Let’s take a look at six financial modeling examples.
1. Three-statement financial model
The three-statement financial model integrates and forecasts a company’s three financial statements—the income statement, balance sheet, and cash-flow statement—into the future.
The three-statement model represents the real meat and potatoes when it comes to financial modeling. This model acts as a standard that gives a comprehensive overview of the company’s financial history, current standing, and future performance.
It also has predictive power. The three-statement model allows you to explore how your company will perform under multiple circumstances and visualize how different decisions can interact to impact the future of the company.
2. M&A model
The merger and acquisition (M&A) model calculates the impact of a merger or acquisition on the earnings per share (EPS) of the newly formed company. This value can then be compared to the company’s current EPS. The M&A model is useful for helping a company decide whether a potential merger or acquisition will be beneficial to the company’s bottom line.
If the M&A model shows an increase in EPS, then the transaction is considered accretive, meaning it should result in growth. But if the M&A model shows a decrease in EPS, the transaction is considered dilutive, meaning it will reduce the company’s value.
3. DCF model
A financial analyst may turn to the discounted cash flow (DCF) model when they need a way of determining valuation. One of the key attributes of the DCF model is that it calculates current value while taking into account predictions for how much money something will make in the future.
The DCF model can be used to value an entire company, but you can also use this model to value:
- Shares of a company
- A project or investment within a company
- A cost-saving initiative within a company
- Anything that has an impact on cash flow
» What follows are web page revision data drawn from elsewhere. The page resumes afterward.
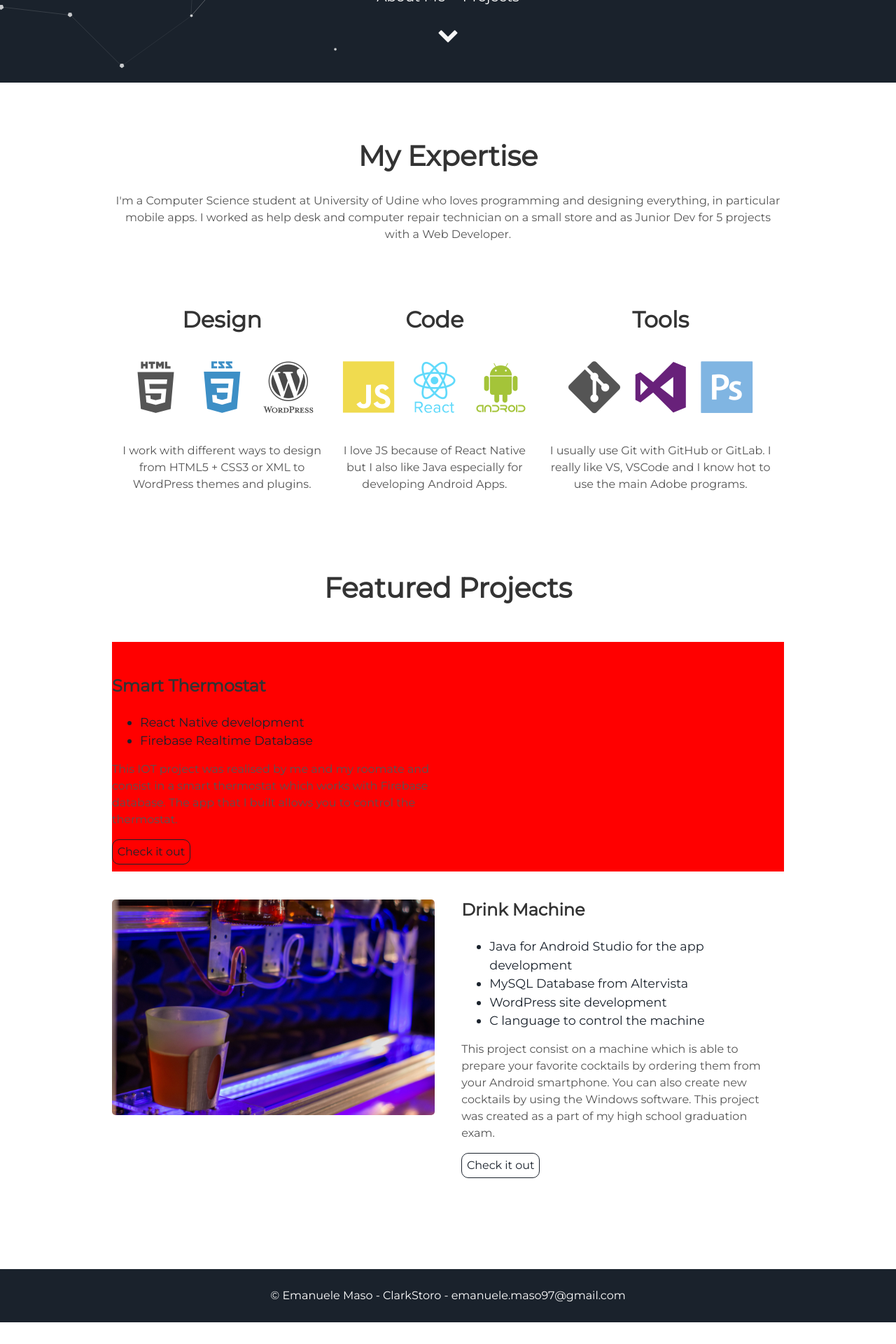
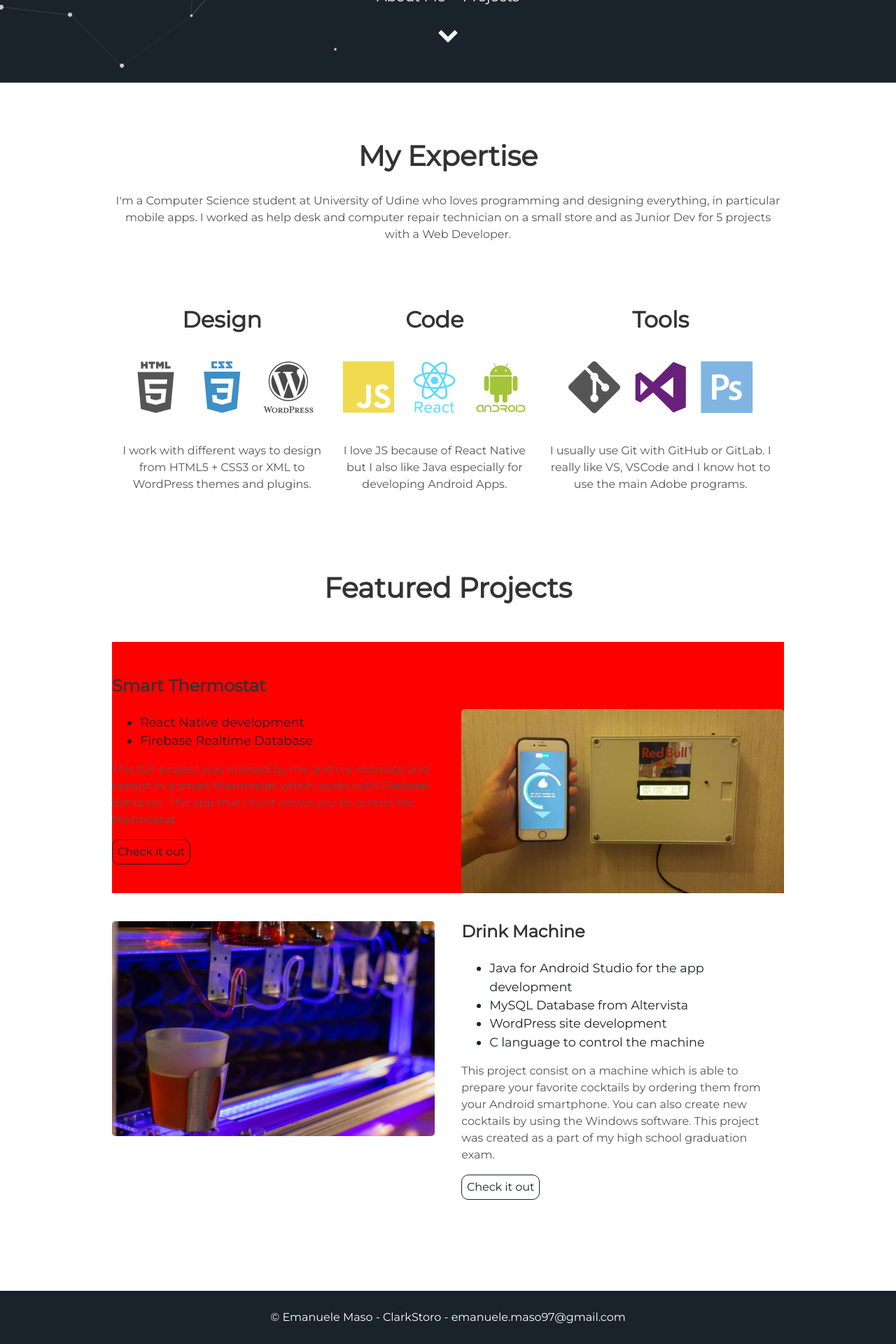
Before and after one commit to ClarkStoro/clarkstoro.github.io, a Jekyll site: the page built from index.html, in a window 1280 px wide. Shown: the part 782-2702 px from the top of the page at 70% size. Built offline with Jekyll 4.4.1, drawn with Linux system fonts in a browser that asks for light colours; before the commit the page ends 2671 px from its top, so only the background shows below that.

Commit message:
Update projects.html

```diff
--- a/_includes/projects.html
+++ b/_includes/projects.html
@@ -2,7 +2,7 @@
   <h1> Featured Projects </h1>
 </div>
 <div class="user-projects" style="background-color: #ff0000">
-  <div class="images-right" style="margin-top: 10%;>
+  <div class="images-right" style="margin-top: 10%;">
     <img alt="Smart Thermostat" src="{{ "/assets/img/SmartThermostat.jpg" | prepend: site.baseurl }}" />
   </div>
   <div class="contents">
```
4. Sum-of-the-parts model
The sum-of-the-parts financial model allows large conglomerate organizations with many divisions to simplify their valuation. As the name suggests, the sum-of-the-parts model values each business unit, division, or subsidiary separately and then adds them all together.
Sum-of-the-parts modeling is a useful tool for determining the value of a company’s divisions in case one is acquired or spun off into a separate company.
5. CCA model
The comparable company analysis (CCA) model is another way for a business to calculate its value. It’s a more basic valuation method than the DCF model.
The CCA model is based on the assumption that similar companies will have similar valuation multiples. It uses metrics from other businesses with similar sizes and operations in the same industry. This gives a ballpark estimation for the value of your company.
6. LBO model
The leveraged buyout (LBO) model is used to analyze an acquisition that finances the cost mostly with debt. The LBO model allows the buying company to properly evaluate the transaction so it can earn the highest possible risk-adjusted internal rate of return (IRR).
Financial modeling represents a key tool for your company’s FP&A team. A good financial model allows you to see the bigger picture and make strategic decisions based on the most up-to-date data.
However, there’s no one-size-fits-all solution when it comes to financial modeling. Different situations call for different types of models.
Model building in Excel can take years to truly master. But you don’t necessarily need to be an Excel whiz or have extensive programming knowledge to build a financial model and plan for your company’s future.
Advanced financial software like Tidemark can help you take the grunt work out of model building. Longview brings speed, agility, accuracy, and automation to your financial planning process. That way, you can spend less time fiddling with formulas in Excel and more time thinking strategically about your company’s next step.